— Exercise directions —
Return the data given below exactly as it appears.

########

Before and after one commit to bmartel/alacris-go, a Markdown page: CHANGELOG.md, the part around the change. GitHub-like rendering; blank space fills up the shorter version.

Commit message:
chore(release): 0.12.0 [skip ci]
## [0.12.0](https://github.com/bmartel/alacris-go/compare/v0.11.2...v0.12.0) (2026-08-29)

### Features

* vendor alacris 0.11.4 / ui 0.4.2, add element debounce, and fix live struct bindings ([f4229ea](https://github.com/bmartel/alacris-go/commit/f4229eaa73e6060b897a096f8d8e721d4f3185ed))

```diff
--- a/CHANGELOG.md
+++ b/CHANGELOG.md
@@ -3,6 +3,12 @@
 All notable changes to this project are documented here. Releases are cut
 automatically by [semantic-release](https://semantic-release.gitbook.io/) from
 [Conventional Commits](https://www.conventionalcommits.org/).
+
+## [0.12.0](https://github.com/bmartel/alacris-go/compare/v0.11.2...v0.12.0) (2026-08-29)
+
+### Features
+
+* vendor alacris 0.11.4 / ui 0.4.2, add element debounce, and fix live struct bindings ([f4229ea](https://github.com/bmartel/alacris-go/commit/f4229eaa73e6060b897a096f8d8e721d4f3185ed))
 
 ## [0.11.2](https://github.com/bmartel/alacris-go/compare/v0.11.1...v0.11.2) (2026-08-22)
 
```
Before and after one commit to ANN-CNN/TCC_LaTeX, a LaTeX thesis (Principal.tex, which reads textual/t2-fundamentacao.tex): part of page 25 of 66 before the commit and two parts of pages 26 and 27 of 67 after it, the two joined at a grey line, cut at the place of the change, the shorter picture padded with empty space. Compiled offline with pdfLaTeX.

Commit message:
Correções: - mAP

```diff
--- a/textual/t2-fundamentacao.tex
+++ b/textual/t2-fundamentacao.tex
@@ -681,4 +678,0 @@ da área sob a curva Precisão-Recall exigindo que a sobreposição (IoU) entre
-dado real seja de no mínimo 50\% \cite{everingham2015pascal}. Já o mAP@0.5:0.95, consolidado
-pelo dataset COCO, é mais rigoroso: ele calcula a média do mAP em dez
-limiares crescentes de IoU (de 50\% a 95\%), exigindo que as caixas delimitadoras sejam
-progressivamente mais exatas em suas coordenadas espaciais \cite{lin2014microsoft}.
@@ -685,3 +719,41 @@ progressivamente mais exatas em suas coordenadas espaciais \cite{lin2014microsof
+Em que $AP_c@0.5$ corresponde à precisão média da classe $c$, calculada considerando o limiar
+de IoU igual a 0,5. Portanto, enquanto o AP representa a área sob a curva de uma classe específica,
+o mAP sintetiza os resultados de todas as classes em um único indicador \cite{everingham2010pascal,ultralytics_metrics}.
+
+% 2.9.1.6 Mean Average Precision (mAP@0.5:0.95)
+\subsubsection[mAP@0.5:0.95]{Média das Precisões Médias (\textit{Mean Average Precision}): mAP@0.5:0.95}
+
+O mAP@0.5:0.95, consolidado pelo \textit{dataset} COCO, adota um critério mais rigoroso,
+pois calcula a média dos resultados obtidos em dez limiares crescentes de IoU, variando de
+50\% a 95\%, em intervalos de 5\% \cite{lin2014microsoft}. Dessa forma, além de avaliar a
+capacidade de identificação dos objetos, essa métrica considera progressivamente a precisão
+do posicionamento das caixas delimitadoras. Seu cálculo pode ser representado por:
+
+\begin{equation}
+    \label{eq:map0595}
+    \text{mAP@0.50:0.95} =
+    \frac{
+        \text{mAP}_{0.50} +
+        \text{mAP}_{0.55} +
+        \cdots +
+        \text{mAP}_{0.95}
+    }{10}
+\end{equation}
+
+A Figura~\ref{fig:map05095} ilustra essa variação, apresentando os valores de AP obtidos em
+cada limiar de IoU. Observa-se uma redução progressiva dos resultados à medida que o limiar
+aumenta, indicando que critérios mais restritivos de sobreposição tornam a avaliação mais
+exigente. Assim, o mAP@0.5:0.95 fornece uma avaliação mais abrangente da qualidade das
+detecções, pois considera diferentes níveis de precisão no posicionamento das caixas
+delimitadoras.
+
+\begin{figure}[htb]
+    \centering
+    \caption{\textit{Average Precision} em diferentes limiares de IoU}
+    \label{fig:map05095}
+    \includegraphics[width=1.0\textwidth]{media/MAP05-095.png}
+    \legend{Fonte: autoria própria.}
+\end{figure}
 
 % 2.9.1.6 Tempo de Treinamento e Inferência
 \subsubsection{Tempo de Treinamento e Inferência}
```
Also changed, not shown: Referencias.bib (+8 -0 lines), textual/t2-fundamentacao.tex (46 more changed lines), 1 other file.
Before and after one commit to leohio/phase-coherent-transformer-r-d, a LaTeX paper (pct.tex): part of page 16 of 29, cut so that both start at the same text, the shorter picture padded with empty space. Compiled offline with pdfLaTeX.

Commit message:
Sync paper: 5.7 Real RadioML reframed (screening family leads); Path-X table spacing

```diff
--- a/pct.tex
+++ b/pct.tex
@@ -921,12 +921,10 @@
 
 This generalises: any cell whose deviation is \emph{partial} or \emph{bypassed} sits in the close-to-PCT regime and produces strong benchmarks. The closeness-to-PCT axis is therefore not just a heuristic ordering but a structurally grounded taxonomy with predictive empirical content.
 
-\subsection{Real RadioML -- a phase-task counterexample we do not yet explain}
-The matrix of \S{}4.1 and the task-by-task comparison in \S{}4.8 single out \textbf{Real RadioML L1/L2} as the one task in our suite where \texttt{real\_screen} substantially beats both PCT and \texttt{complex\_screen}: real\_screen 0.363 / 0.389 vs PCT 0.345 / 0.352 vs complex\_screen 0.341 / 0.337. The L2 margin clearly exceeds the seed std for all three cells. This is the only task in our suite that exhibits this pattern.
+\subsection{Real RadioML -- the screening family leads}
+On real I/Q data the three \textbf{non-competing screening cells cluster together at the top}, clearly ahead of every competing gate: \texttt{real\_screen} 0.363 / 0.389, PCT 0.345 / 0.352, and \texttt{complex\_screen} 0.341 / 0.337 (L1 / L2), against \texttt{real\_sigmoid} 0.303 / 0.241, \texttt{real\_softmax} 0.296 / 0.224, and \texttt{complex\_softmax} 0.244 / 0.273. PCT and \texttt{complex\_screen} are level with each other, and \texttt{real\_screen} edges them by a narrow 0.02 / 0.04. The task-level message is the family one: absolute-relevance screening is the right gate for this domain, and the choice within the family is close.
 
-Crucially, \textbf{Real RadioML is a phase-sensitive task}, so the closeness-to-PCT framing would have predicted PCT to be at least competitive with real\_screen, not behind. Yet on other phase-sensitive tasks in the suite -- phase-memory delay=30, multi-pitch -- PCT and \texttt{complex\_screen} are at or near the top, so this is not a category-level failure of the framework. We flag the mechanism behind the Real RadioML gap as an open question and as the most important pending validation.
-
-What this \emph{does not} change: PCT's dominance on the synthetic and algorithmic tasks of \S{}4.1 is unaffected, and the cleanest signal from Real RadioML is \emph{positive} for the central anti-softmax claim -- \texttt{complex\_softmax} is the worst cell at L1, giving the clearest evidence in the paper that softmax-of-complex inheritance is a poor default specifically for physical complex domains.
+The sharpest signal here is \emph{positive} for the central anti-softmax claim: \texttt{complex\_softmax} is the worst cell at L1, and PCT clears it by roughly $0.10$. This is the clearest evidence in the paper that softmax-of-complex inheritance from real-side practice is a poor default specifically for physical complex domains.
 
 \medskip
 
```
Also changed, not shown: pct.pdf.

########

— Task result —
Before and after one commit to bmartel/alacris-go, a Markdown page: CHANGELOG.md, the part around the change. GitHub-like rendering; blank space fills up the shorter version.

Commit message:
chore(release): 0.12.0 [skip ci]
## [0.12.0](https://github.com/bmartel/alacris-go/compare/v0.11.2...v0.12.0) (2026-08-29)

### Features

* vendor alacris 0.11.4 / ui 0.4.2, add element debounce, and fix live struct bindings ([f4229ea](https://github.com/bmartel/alacris-go/commit/f4229eaa73e6060b897a096f8d8e721d4f3185ed))

```diff
--- a/CHANGELOG.md
+++ b/CHANGELOG.md
@@ -3,6 +3,12 @@
 All notable changes to this project are documented here. Releases are cut
 automatically by [semantic-release](https://semantic-release.gitbook.io/) from
 [Conventional Commits](https://www.conventionalcommits.org/).
+
+## [0.12.0](https://github.com/bmartel/alacris-go/compare/v0.11.2...v0.12.0) (2026-08-29)
+
+### Features
+
+* vendor alacris 0.11.4 / ui 0.4.2, add element debounce, and fix live struct bindings ([f4229ea](https://github.com/bmartel/alacris-go/commit/f4229eaa73e6060b897a096f8d8e721d4f3185ed))
 
 ## [0.11.2](https://github.com/bmartel/alacris-go/compare/v0.11.1...v0.11.2) (2026-08-22)
 
```
Before and after one commit to ANN-CNN/TCC_LaTeX, a LaTeX thesis (Principal.tex, which reads textual/t2-fundamentacao.tex): part of page 25 of 66 before the commit and two parts of pages 26 and 27 of 67 after it, the two joined at a grey line, cut at the place of the change, the shorter picture padded with empty space. Compiled offline with pdfLaTeX.

Commit message:
Correções: - mAP

```diff
--- a/textual/t2-fundamentacao.tex
+++ b/textual/t2-fundamentacao.tex
@@ -681,4 +678,0 @@ da área sob a curva Precisão-Recall exigindo que a sobreposição (IoU) entre
-dado real seja de no mínimo 50\% \cite{everingham2015pascal}. Já o mAP@0.5:0.95, consolidado
-pelo dataset COCO, é mais rigoroso: ele calcula a média do mAP em dez
-limiares crescentes de IoU (de 50\% a 95\%), exigindo que as caixas delimitadoras sejam
-progressivamente mais exatas em suas coordenadas espaciais \cite{lin2014microsoft}.
@@ -685,3 +719,41 @@ progressivamente mais exatas em suas coordenadas espaciais \cite{lin2014microsof
+Em que $AP_c@0.5$ corresponde à precisão média da classe $c$, calculada considerando o limiar
+de IoU igual a 0,5. Portanto, enquanto o AP representa a área sob a curva de uma classe específica,
+o mAP sintetiza os resultados de todas as classes em um único indicador \cite{everingham2010pascal,ultralytics_metrics}.
+
+% 2.9.1.6 Mean Average Precision (mAP@0.5:0.95)
+\subsubsection[mAP@0.5:0.95]{Média das Precisões Médias (\textit{Mean Average Precision}): mAP@0.5:0.95}
+
+O mAP@0.5:0.95, consolidado pelo \textit{dataset} COCO, adota um critério mais rigoroso,
+pois calcula a média dos resultados obtidos em dez limiares crescentes de IoU, variando de
+50\% a 95\%, em intervalos de 5\% \cite{lin2014microsoft}. Dessa forma, além de avaliar a
+capacidade de identificação dos objetos, essa métrica considera progressivamente a precisão
+do posicionamento das caixas delimitadoras. Seu cálculo pode ser representado por:
+
+\begin{equation}
+    \label{eq:map0595}
+    \text{mAP@0.50:0.95} =
+    \frac{
+        \text{mAP}_{0.50} +
+        \text{mAP}_{0.55} +
+        \cdots +
+        \text{mAP}_{0.95}
+    }{10}
+\end{equation}
+
+A Figura~\ref{fig:map05095} ilustra essa variação, apresentando os valores de AP obtidos em
+cada limiar de IoU. Observa-se uma redução progressiva dos resultados à medida que o limiar
+aumenta, indicando que critérios mais restritivos de sobreposição tornam a avaliação mais
+exigente. Assim, o mAP@0.5:0.95 fornece uma avaliação mais abrangente da qualidade das
+detecções, pois considera diferentes níveis de precisão no posicionamento das caixas
+delimitadoras.
+
+\begin{figure}[htb]
+    \centering
+    \caption{\textit{Average Precision} em diferentes limiares de IoU}
+    \label{fig:map05095}
+    \includegraphics[width=1.0\textwidth]{media/MAP05-095.png}
+    \legend{Fonte: autoria própria.}
+\end{figure}
 
 % 2.9.1.6 Tempo de Treinamento e Inferência
 \subsubsection{Tempo de Treinamento e Inferência}
```
Also changed, not shown: Referencias.bib (+8 -0 lines), textual/t2-fundamentacao.tex (46 more changed lines), 1 other file.
Before and after one commit to leohio/phase-coherent-transformer-r-d, a LaTeX paper (pct.tex): part of page 16 of 29, cut so that both start at the same text, the shorter picture padded with empty space. Compiled offline with pdfLaTeX.

Commit message:
Sync paper: 5.7 Real RadioML reframed (screening family leads); Path-X table spacing

```diff
--- a/pct.tex
+++ b/pct.tex
@@ -921,12 +921,10 @@
 
 This generalises: any cell whose deviation is \emph{partial} or \emph{bypassed} sits in the close-to-PCT regime and produces strong benchmarks. The closeness-to-PCT axis is therefore not just a heuristic ordering but a structurally grounded taxonomy with predictive empirical content.
 
-\subsection{Real RadioML -- a phase-task counterexample we do not yet explain}
-The matrix of \S{}4.1 and the task-by-task comparison in \S{}4.8 single out \textbf{Real RadioML L1/L2} as the one task in our suite where \texttt{real\_screen} substantially beats both PCT and \texttt{complex\_screen}: real\_screen 0.363 / 0.389 vs PCT 0.345 / 0.352 vs complex\_screen 0.341 / 0.337. The L2 margin clearly exceeds the seed std for all three cells. This is the only task in our suite that exhibits this pattern.
+\subsection{Real RadioML -- the screening family leads}
+On real I/Q data the three \textbf{non-competing screening cells cluster together at the top}, clearly ahead of every competing gate: \texttt{real\_screen} 0.363 / 0.389, PCT 0.345 / 0.352, and \texttt{complex\_screen} 0.341 / 0.337 (L1 / L2), against \texttt{real\_sigmoid} 0.303 / 0.241, \texttt{real\_softmax} 0.296 / 0.224, and \texttt{complex\_softmax} 0.244 / 0.273. PCT and \texttt{complex\_screen} are level with each other, and \texttt{real\_screen} edges them by a narrow 0.02 / 0.04. The task-level message is the family one: absolute-relevance screening is the right gate for this domain, and the choice within the family is close.
 
-Crucially, \textbf{Real RadioML is a phase-sensitive task}, so the closeness-to-PCT framing would have predicted PCT to be at least competitive with real\_screen, not behind. Yet on other phase-sensitive tasks in the suite -- phase-memory delay=30, multi-pitch -- PCT and \texttt{complex\_screen} are at or near the top, so this is not a category-level failure of the framework. We flag the mechanism behind the Real RadioML gap as an open question and as the most important pending validation.
-
-What this \emph{does not} change: PCT's dominance on the synthetic and algorithmic tasks of \S{}4.1 is unaffected, and the cleanest signal from Real RadioML is \emph{positive} for the central anti-softmax claim -- \texttt{complex\_softmax} is the worst cell at L1, giving the clearest evidence in the paper that softmax-of-complex inheritance is a poor default specifically for physical complex domains.
+The sharpest signal here is \emph{positive} for the central anti-softmax claim: \texttt{complex\_softmax} is the worst cell at L1, and PCT clears it by roughly $0.10$. This is the clearest evidence in the paper that softmax-of-complex inheritance from real-side practice is a poor default specifically for physical complex domains.
 
 \medskip
 
```
Also changed, not shown: pct.pdf.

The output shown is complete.